Give back the entire listing below, unaltered.
· · · · · · ·
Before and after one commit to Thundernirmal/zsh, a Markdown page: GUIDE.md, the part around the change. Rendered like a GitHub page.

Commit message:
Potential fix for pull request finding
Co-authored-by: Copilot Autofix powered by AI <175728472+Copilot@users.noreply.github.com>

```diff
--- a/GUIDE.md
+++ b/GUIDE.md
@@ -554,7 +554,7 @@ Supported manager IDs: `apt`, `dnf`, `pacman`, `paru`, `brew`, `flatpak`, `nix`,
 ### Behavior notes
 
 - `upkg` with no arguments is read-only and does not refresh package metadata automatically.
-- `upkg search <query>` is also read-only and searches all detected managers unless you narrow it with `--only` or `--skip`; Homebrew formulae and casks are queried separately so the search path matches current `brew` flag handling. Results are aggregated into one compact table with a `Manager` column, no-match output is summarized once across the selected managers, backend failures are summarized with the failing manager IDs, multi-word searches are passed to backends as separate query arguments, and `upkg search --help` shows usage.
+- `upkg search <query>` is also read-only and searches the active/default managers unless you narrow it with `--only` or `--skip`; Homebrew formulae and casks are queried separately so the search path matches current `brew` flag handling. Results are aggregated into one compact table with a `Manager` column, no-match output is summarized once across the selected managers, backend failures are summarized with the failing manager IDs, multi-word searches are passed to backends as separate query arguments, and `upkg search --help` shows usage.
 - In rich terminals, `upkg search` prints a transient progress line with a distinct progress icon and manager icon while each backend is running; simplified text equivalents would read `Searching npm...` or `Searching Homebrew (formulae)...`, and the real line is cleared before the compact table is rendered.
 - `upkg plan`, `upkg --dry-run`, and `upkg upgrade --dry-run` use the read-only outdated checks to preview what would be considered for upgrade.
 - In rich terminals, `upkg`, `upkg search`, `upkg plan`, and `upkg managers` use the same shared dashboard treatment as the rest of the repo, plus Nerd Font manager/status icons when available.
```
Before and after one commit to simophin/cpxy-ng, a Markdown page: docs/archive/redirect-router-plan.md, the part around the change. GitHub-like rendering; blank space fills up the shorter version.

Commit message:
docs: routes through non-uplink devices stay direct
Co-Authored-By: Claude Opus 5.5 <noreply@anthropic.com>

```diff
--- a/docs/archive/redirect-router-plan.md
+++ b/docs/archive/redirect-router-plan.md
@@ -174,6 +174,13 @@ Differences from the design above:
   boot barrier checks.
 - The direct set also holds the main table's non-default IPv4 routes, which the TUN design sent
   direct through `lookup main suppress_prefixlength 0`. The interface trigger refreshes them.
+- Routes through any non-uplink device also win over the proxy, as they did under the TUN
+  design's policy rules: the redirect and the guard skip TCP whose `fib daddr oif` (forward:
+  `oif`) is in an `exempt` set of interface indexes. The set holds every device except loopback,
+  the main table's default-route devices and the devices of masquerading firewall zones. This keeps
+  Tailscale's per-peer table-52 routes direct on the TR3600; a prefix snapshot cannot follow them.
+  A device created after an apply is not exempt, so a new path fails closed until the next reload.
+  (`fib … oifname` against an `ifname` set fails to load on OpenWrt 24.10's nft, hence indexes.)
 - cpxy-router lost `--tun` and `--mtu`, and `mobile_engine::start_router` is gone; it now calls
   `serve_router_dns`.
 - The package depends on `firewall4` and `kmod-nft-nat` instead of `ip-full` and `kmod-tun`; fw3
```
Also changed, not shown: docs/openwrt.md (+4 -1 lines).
· · · · · · ·
■ Reply to the exercise
Before and after one commit to Thundernirmal/zsh, a Markdown page: GUIDE.md, the part around the change. Rendered like a GitHub page.

Commit message:
Potential fix for pull request finding
Co-authored-by: Copilot Autofix powered by AI <175728472+Copilot@users.noreply.github.com>

```diff
--- a/GUIDE.md
+++ b/GUIDE.md
@@ -554,7 +554,7 @@ Supported manager IDs: `apt`, `dnf`, `pacman`, `paru`, `brew`, `flatpak`, `nix`,
 ### Behavior notes
 
 - `upkg` with no arguments is read-only and does not refresh package metadata automatically.
-- `upkg search <query>` is also read-only and searches all detected managers unless you narrow it with `--only` or `--skip`; Homebrew formulae and casks are queried separately so the search path matches current `brew` flag handling. Results are aggregated into one compact table with a `Manager` column, no-match output is summarized once across the selected managers, backend failures are summarized with the failing manager IDs, multi-word searches are passed to backends as separate query arguments, and `upkg search --help` shows usage.
+- `upkg search <query>` is also read-only and searches the active/default managers unless you narrow it with `--only` or `--skip`; Homebrew formulae and casks are queried separately so the search path matches current `brew` flag handling. Results are aggregated into one compact table with a `Manager` column, no-match output is summarized once across the selected managers, backend failures are summarized with the failing manager IDs, multi-word searches are passed to backends as separate query arguments, and `upkg search --help` shows usage.
 - In rich terminals, `upkg search` prints a transient progress line with a distinct progress icon and manager icon while each backend is running; simplified text equivalents would read `Searching npm...` or `Searching Homebrew (formulae)...`, and the real line is cleared before the compact table is rendered.
 - `upkg plan`, `upkg --dry-run`, and `upkg upgrade --dry-run` use the read-only outdated checks to preview what would be considered for upgrade.
 - In rich terminals, `upkg`, `upkg search`, `upkg plan`, and `upkg managers` use the same shared dashboard treatment as the rest of the repo, plus Nerd Font manager/status icons when available.
```
Before and after one commit to simophin/cpxy-ng, a Markdown page: docs/archive/redirect-router-plan.md, the part around the change. GitHub-like rendering; blank space fills up the shorter version.

Commit message:
docs: routes through non-uplink devices stay direct
Co-Authored-By: Claude Opus 5.5 <noreply@anthropic.com>

```diff
--- a/docs/archive/redirect-router-plan.md
+++ b/docs/archive/redirect-router-plan.md
@@ -174,6 +174,13 @@ Differences from the design above:
   boot barrier checks.
 - The direct set also holds the main table's non-default IPv4 routes, which the TUN design sent
   direct through `lookup main suppress_prefixlength 0`. The interface trigger refreshes them.
+- Routes through any non-uplink device also win over the proxy, as they did under the TUN
+  design's policy rules: the redirect and the guard skip TCP whose `fib daddr oif` (forward:
+  `oif`) is in an `exempt` set of interface indexes. The set holds every device except loopback,
+  the main table's default-route devices and the devices of masquerading firewall zones. This keeps
+  Tailscale's per-peer table-52 routes direct on the TR3600; a prefix snapshot cannot follow them.
+  A device created after an apply is not exempt, so a new path fails closed until the next reload.
+  (`fib … oifname` against an `ifname` set fails to load on OpenWrt 24.10's nft, hence indexes.)
 - cpxy-router lost `--tun` and `--mtu`, and `mobile_engine::start_router` is gone; it now calls
   `serve_router_dns`.
 - The package depends on `firewall4` and `kmod-nft-nat` instead of `ip-full` and `kmod-tun`; fw3
```
Also changed, not shown: docs/openwrt.md (+4 -1 lines).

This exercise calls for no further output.